§ **THE RECORDS**
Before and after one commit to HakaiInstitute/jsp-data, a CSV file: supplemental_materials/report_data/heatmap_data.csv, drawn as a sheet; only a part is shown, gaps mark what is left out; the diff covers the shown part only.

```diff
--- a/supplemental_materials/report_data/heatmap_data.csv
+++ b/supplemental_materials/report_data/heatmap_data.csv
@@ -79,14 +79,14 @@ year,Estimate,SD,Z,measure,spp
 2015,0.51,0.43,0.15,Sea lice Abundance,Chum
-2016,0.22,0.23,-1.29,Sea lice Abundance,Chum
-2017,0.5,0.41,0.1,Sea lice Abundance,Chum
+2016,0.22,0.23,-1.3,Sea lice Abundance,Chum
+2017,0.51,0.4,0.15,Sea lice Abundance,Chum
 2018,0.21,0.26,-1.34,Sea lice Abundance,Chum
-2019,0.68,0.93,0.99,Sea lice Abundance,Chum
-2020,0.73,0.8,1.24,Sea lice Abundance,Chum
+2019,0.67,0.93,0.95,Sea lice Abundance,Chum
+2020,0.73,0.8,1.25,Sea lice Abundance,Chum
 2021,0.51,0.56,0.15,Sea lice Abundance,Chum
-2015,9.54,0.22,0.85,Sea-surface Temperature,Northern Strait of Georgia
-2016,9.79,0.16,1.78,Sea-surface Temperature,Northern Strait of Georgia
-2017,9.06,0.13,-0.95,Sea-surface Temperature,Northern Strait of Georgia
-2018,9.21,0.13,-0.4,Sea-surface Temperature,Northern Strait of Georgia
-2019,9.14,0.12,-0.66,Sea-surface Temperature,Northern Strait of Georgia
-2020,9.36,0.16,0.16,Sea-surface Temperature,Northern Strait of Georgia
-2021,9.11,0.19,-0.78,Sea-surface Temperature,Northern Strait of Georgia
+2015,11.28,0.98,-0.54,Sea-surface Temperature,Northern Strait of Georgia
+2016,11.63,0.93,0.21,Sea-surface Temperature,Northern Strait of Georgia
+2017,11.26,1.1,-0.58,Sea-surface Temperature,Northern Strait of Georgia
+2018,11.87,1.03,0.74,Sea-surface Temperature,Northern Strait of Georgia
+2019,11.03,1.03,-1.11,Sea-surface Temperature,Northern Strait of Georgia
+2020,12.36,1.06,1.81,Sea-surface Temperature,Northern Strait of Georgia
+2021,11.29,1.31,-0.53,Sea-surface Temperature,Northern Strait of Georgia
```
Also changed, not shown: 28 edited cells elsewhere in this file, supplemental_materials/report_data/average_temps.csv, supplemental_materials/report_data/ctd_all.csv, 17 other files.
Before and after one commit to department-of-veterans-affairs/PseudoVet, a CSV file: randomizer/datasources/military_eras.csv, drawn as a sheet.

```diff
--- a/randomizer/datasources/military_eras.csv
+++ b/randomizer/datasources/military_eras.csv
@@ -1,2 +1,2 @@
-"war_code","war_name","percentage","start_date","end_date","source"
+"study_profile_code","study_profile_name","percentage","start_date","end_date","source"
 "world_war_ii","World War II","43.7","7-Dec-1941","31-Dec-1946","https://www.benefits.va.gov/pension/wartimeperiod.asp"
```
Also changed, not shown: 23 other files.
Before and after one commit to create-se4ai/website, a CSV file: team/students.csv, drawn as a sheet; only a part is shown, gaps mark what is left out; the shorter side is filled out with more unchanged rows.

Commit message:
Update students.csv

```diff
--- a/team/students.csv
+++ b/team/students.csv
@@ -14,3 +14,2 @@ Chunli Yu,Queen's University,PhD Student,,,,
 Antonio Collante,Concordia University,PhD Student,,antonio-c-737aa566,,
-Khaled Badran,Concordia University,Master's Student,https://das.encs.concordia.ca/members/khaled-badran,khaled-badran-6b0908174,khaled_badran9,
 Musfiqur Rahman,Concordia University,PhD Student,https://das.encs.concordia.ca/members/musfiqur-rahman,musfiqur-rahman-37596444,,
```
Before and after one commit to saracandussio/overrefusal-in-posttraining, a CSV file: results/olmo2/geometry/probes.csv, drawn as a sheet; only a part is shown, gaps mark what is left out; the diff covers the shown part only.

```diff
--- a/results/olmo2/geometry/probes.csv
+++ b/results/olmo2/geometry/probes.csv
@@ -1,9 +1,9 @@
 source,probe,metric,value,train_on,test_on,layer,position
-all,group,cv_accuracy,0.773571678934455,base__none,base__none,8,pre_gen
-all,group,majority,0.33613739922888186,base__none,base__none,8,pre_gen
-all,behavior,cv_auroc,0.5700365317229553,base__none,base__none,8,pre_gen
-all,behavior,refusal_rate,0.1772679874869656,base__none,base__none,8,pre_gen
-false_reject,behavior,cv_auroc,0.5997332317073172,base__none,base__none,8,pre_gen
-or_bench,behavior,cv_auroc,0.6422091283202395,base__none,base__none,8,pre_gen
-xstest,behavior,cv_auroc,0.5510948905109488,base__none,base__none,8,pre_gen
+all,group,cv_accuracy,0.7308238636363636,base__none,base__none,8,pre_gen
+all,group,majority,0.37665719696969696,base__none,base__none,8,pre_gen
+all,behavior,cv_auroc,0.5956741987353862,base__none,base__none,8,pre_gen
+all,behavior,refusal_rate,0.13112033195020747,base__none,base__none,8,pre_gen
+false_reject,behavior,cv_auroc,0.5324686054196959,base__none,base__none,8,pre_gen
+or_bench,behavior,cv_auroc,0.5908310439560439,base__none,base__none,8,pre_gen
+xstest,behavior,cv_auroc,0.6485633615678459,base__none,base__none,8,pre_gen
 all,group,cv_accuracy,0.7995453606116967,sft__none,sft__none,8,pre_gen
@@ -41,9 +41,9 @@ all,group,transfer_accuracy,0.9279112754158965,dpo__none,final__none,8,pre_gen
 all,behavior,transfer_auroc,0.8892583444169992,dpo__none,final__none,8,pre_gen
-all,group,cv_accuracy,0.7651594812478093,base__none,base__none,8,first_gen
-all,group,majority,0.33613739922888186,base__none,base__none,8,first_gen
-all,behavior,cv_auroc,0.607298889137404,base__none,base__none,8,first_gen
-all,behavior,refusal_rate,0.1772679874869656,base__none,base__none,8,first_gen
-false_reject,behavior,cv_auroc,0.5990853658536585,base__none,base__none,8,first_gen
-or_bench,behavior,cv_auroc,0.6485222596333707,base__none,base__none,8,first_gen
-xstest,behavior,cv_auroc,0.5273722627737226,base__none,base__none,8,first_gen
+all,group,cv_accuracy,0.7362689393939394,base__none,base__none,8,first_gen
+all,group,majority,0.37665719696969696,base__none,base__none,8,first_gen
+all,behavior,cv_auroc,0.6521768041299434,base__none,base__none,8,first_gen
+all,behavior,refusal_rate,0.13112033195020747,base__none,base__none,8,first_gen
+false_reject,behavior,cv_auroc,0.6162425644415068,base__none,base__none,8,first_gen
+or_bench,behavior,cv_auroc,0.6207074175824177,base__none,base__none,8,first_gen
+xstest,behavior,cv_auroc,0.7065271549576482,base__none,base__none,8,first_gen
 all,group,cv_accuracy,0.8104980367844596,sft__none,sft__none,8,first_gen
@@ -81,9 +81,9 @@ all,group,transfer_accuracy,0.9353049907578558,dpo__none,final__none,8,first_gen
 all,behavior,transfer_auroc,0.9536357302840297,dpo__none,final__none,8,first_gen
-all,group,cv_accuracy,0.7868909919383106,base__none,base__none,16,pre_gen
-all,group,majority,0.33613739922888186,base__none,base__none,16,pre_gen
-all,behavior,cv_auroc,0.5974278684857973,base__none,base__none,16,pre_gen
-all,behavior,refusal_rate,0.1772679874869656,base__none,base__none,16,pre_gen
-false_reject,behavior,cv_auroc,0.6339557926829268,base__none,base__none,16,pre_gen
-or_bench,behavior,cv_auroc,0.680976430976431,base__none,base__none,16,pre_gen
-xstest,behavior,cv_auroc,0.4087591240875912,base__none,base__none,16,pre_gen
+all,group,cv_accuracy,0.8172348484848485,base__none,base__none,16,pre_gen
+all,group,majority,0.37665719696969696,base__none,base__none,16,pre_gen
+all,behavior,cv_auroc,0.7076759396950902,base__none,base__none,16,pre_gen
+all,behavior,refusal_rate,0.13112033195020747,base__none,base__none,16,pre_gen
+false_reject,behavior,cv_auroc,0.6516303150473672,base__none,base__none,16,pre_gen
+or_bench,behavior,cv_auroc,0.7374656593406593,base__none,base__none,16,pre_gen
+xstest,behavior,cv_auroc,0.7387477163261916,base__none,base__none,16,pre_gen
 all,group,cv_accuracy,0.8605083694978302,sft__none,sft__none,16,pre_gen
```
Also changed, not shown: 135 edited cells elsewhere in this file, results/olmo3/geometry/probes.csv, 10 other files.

§ **TO DO**
From the material above, gather all lines that include the string "xstest" and copy them.

§ **YOUR SOLUTION**
-xstest,behavior,cv_auroc,0.5510948905109488,base__none,base__none,8,pre_gen
+xstest,behavior,cv_auroc,0.6485633615678459,base__none,base__none,8,pre_gen
-xstest,behavior,cv_auroc,0.5273722627737226,base__none,base__none,8,first_gen
+xstest,behavior,cv_auroc,0.7065271549576482,base__none,base__none,8,first_gen
-xstest,behavior,cv_auroc,0.4087591240875912,base__none,base__none,16,pre_gen
+xstest,behavior,cv_auroc,0.7387477163261916,base__none,base__none,16,pre_gen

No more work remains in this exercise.